“Never let a good crisis go to waste”, Winston Churchill once said. That’s why during these times of inflation and rising energy prices you should think seriously about strengthening your company’s position on sustainability. It may well be expensive not to.

Corona was barely over before gloomy reports began about the supply chain crisis, inflation, sky-high energy prices and recession making its way into the lives of ordinary Danes. And there is no doubt that the crisis and its potential consequences worry the Danes – consumer confidence is at a historic low, and 7 out of 10 are worried about further price increases (PwC 2022, Danmarks Statistik 2022). At the same time, it has had the expected consequence that price currently trumps sustainability – evident when consumers have to choose their carrots in the supermarket (Deloitte 2022). A third of Danes answered in a new survey that they have bought fewer or significantly fewer climate and environmentally friendly goods as a result of recent price increases in society (Børsen 2022).

Sustainability equals ‘license to operate’

But does increased price sensitivity among consumers mean that companies should turn a blind eye to UN Sustainability Development Goals, development of sustainable products and, not least, sustainable communication? The short answer is no.

Price-focused strategies may have a short-term effect on the bottom line, but the fact remains that sustainability has become a ‘license to operate’. Both consumers, investors and employees expect companies to contribute to the green transition regardless of what the economic landscape looks like. As a company, it is therefore wise to think long-term and invest in building a brand that shows that you share responsibility for the environment. You have to remember that inflation and energy crises will pass, while the climate crisis will persist.

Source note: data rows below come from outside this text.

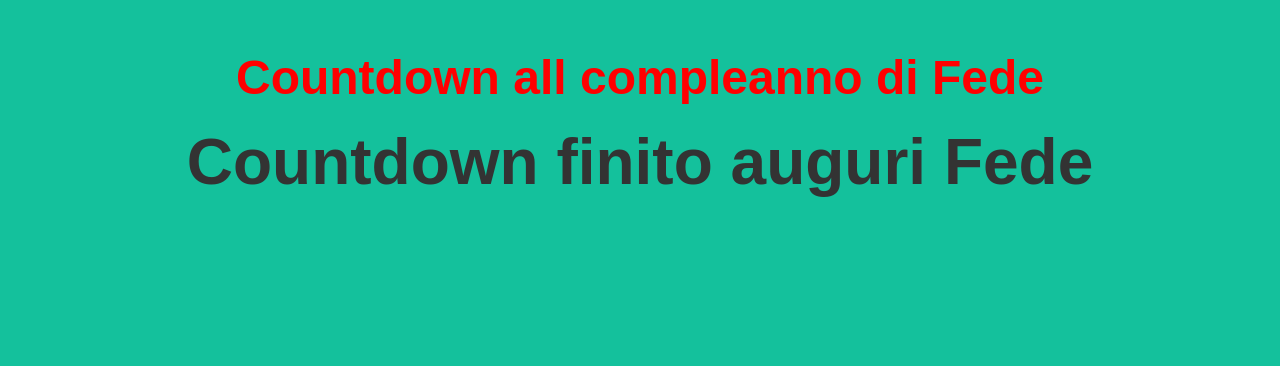
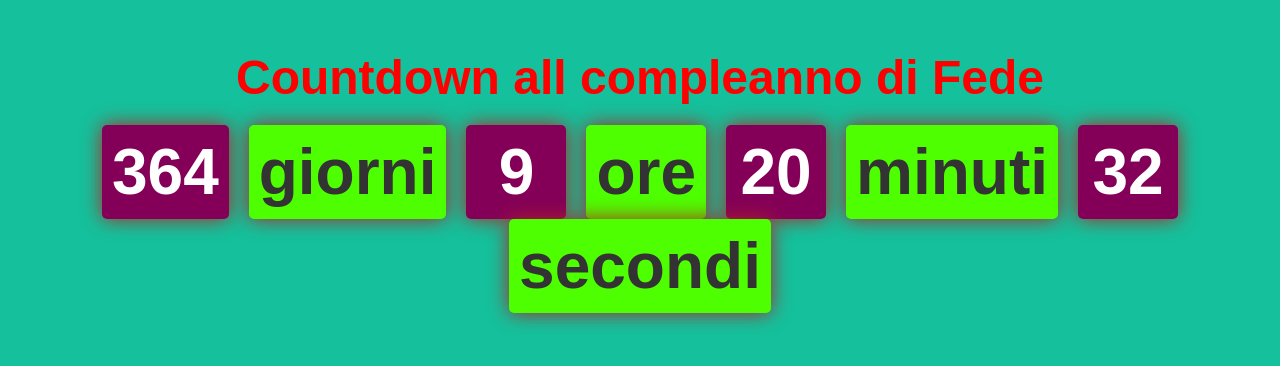
Before and after one commit to Alexandercasadei/compleannofede, a plain HTML site: page index.html in a window 1280 px wide. Drawn offline with Linux system fonts and the light colour scheme.

Commit message:
compiuto gli anni

```diff
--- a/index.html
+++ b/index.html
@@ -44,7 +44,7 @@
 	<div id="countdown"></div>
 	<script>
 
-		var countDownDate = new Date("march 8, 2024 00:00:00").getTime();
+		var countDownDate = new Date("march 8, 2025 00:00:00").getTime();
 
 
 		var x = setInterval(function() {
```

Times of inflation are a golden opportunity to strengthen your sustainable position

In times of crisis, we often see that marketing is one of the first things to come under fire when companies feel compelled to cut costs. However, this is a flawed approach. All studies show companies that maintain or even intensify investments in marketing in times of crisis are also the ones that come out stronger on the other side. It’s about having a fundamental understanding that branding is a long-term investment that can be expensive to turn off.

In times of crisis, advertising prices fall and there is less competition for attention in the market – many competitors simply stop spending. This gives your company a unique opportunity to steal market share and develop your brand position. This is when sustainability should be an essential part of long-term branding. That’s why you should use times of crisis to fuel your sustainable transformation in order to remain relevant – both in the present and on the other side of the crisis. Consumers will respect your brand more if you dare to stand by your principles, even when energy prices and other expenses take over.

Good advice to kick-start your green marketing strategy in times of crisis

There are various measures that will kick-start your green sales and marketing strategy:

  1. Use the circular economy to create new demand: Create new markets and customer segments by renting or leasing your products or developing practices where the customer can repair products. The following brands are already doing this at scale:

    • Apple: Apple has launched a Self-Service Repair Store, where you can buy original Apple parts and tools to repair your own phone.
    • Rentista: Here you can rent anything from everyday clothes to prom dresses, rather than invest in throw-away culture.

  2. Get advice on proper green marketing: Avoid ‘greenwashing’ and consult with marketing experts who can provide legal and creative advice on how to ensure you comply with the Marketing Act – and how to identify the right creative “hooks” to side-step the “sea of ​​sameness” when it comes to green communication.

  3. Familiarize yourself with consumer behaviour: How do consumers relate to sustainability in times of crisis? What products do they resort to and how can your brand tap into their needs?

    • Too Good to Go: Avoiding food waste has long been an increasing priority among the Danes. Rising inflation has increased the trend. You can consider being inspired by Too Good to Go, which taps directly into the need to sell surplus food from restaurants etc. to private consumers and shares inspiration to avoid food waste.

  4. Be inspired by good ideas from employees: Consider bringing together employees from, for example, the production and sales departments to get completely new ideas for how to optimize and reuse materials in your products. Your internal specialists often have valuable knowledge.

  5. Document your sustainable initiatives: Within a few years, sustainability and ESG (Environmental, Social and Governance) reporting will become a business-critical issue. Start planning now on how you could report on your sustainability initiatives through, for example, an annual report.

If you are curious about how you approach your sustainable marketing in a time of crisis, please contact Sunrise. Our experts in the field would love to spar about ideas for both circular practices, green marketing, and long-term marketing plans. At Sunrise, we see it as essential that the green agenda is not forgotten but strengthened – even during times of inflation.

Thea Hedegaard Møller

Consultant – Insights & Strategy

Mail: +45 31 51 65 95